- [Exercise details]: Report all lines of the records that contain "trim".

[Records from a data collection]
□ □ □

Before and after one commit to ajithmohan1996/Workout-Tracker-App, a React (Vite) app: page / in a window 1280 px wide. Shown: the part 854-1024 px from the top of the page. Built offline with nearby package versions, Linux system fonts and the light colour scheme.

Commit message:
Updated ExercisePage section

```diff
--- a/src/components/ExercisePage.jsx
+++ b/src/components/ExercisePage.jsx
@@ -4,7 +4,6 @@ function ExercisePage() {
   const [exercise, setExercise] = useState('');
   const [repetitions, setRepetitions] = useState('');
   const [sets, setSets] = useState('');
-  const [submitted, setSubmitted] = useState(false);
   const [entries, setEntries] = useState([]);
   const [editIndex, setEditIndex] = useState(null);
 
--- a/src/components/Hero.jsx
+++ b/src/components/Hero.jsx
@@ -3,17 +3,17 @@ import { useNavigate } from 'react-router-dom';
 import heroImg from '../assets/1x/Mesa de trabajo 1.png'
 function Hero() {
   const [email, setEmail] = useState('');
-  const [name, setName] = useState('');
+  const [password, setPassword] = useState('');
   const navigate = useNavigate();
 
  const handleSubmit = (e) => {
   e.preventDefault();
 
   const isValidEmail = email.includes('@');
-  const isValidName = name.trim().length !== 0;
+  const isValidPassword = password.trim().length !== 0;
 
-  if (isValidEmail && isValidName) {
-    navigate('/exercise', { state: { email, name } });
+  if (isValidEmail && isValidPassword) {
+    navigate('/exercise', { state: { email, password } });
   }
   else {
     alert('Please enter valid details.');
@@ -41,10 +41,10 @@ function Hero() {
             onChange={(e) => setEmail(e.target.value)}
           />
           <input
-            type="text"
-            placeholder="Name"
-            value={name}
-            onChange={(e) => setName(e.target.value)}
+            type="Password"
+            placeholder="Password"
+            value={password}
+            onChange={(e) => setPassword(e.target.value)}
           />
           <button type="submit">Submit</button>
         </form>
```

□ □ □

- [Written solution]:
-  const isValidName = name.trim().length !== 0;
+  const isValidPassword = password.trim().length !== 0;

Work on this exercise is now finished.